What you will do: Would you copy each line of the data below that has "README"?

Recorded data:
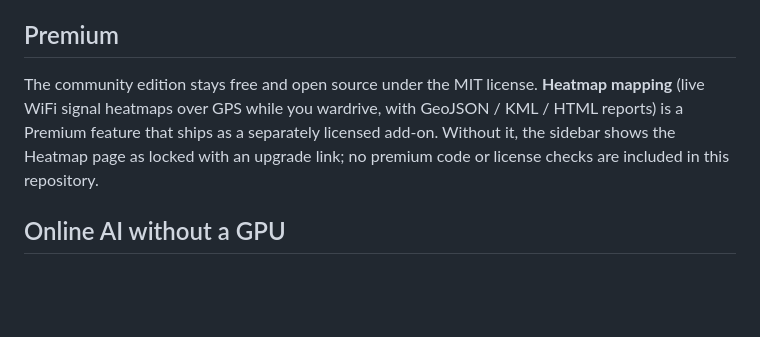
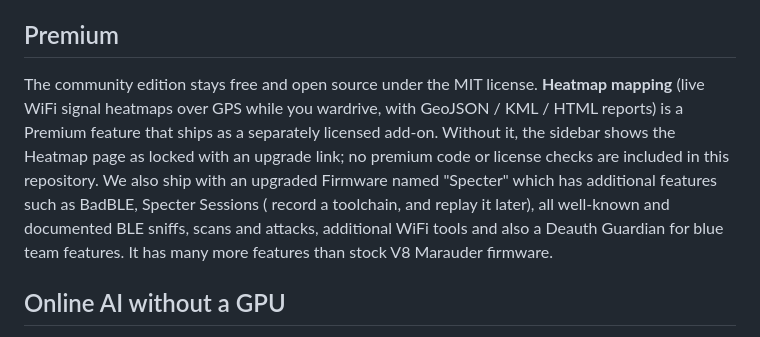
Before and after one commit to Anon0ne/marauder-v8-gui, a Markdown page: README.md, the part around the change. GitHub-like rendering; blank space fills up the shorter version.

Commit message:
Update README with Specter firmware details
Added details about upgraded Firmware 'Specter' and its features.

```diff
--- a/README.md
+++ b/README.md
@@ -72,7 +72,7 @@ Community resources: [Contributing](CONTRIBUTING.md), [Code of conduct](CODE_OF_
 
 ## Premium
 
-The community edition stays free and open source under the MIT license. **Heatmap mapping** (live WiFi signal heatmaps over GPS while you wardrive, with GeoJSON / KML / HTML reports) is a Premium feature that ships as a separately licensed add-on. Without it, the sidebar shows the Heatmap page as locked with an upgrade link; no premium code or license checks are included in this repository.
+The community edition stays free and open source under the MIT license. **Heatmap mapping** (live WiFi signal heatmaps over GPS while you wardrive, with GeoJSON / KML / HTML reports) is a Premium feature that ships as a separately licensed add-on. Without it, the sidebar shows the Heatmap page as locked with an upgrade link; no premium code or license checks are included in this repository. We also ship with an upgraded Firmware named "Specter" which has additional features such as BadBLE, Specter Sessions ( record a toolchain, and replay it later), all well-known and documented BLE sniffs, scans and attacks, additional WiFi tools and also a Deauth Guardian for blue team features. It has many more features than stock V8 Marauder firmware.
 
 ## Online AI without a GPU
 
```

Answer to this exercise:
Before and after one commit to Anon0ne/marauder-v8-gui, a Markdown page: README.md, the part around the change. GitHub-like rendering; blank space fills up the shorter version.
Update README with Specter firmware details
--- a/README.md
+++ b/README.md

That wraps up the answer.